> _WHAT YOU SHOULD DO_
Write out every entry precisely as given, leaving the pictures out.

> _DATA FOR THE TASK_
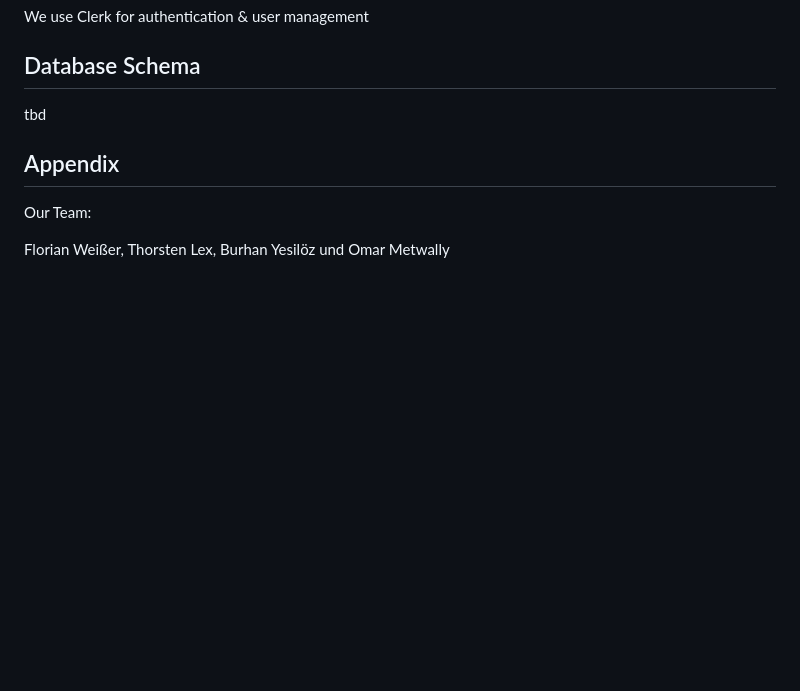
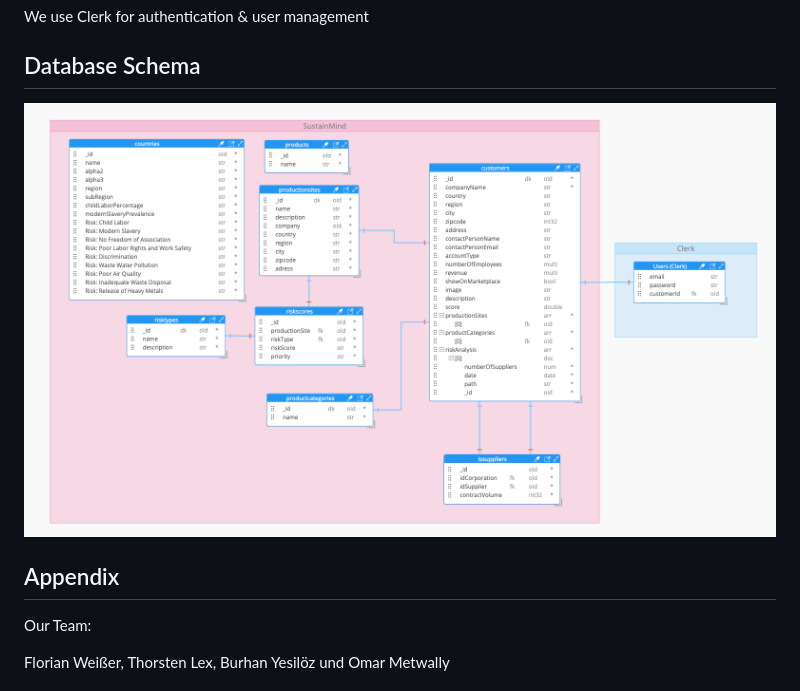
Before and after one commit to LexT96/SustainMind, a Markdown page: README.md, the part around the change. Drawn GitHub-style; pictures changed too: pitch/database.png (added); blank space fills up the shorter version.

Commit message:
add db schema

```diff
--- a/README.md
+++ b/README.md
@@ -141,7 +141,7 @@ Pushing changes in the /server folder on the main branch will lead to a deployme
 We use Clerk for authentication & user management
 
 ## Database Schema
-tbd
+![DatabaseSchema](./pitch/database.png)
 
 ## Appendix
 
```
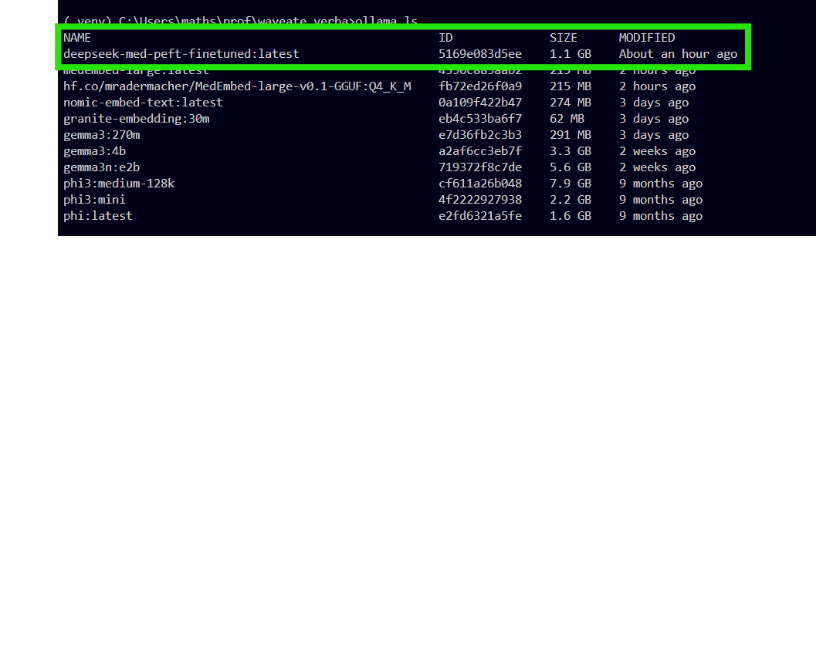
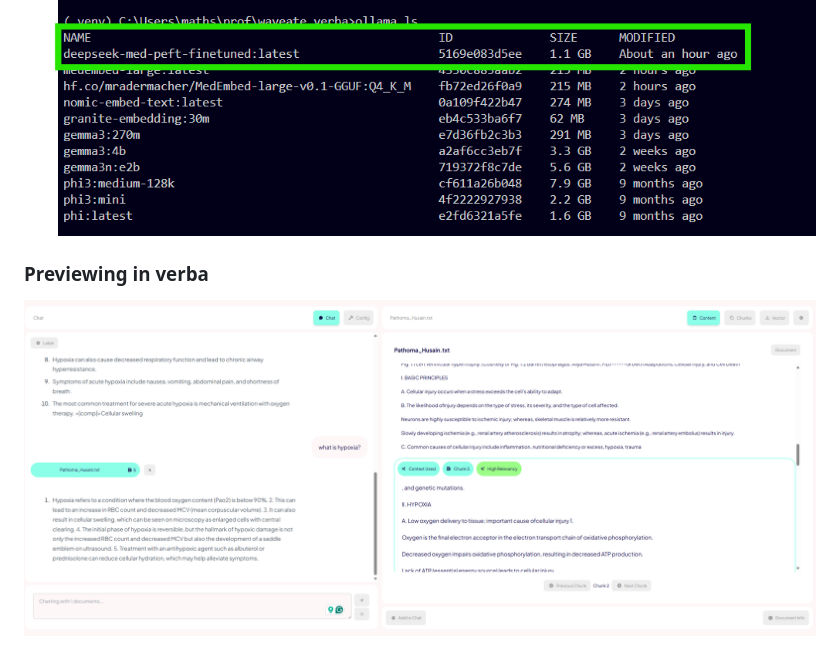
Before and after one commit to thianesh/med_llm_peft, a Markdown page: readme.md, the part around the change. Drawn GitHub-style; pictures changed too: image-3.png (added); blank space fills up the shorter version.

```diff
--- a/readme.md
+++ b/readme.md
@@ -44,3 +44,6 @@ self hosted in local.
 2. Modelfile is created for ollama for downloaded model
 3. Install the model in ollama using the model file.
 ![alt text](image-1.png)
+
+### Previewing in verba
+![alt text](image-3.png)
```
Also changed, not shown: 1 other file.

> _TASK SOLUTION_
Before and after one commit to LexT96/SustainMind, a Markdown page: README.md, the part around the change. Drawn GitHub-style; pictures changed too: pitch/database.png (added); blank space fills up the shorter version.

Commit message:
add db schema

```diff
--- a/README.md
+++ b/README.md
@@ -141,7 +141,7 @@ Pushing changes in the /server folder on the main branch will lead to a deployme
 We use Clerk for authentication & user management
 
 ## Database Schema
-tbd
+![DatabaseSchema](./pitch/database.png)
 
 ## Appendix
 
```
Before and after one commit to thianesh/med_llm_peft, a Markdown page: readme.md, the part around the change. Drawn GitHub-style; pictures changed too: image-3.png (added); blank space fills up the shorter version.

```diff
--- a/readme.md
+++ b/readme.md
@@ -44,3 +44,6 @@ self hosted in local.
 2. Modelfile is created for ollama for downloaded model
 3. Install the model in ollama using the model file.
 ![alt text](image-1.png)
+
+### Previewing in verba
+![alt text](image-3.png)
```
Also changed, not shown: 1 other file.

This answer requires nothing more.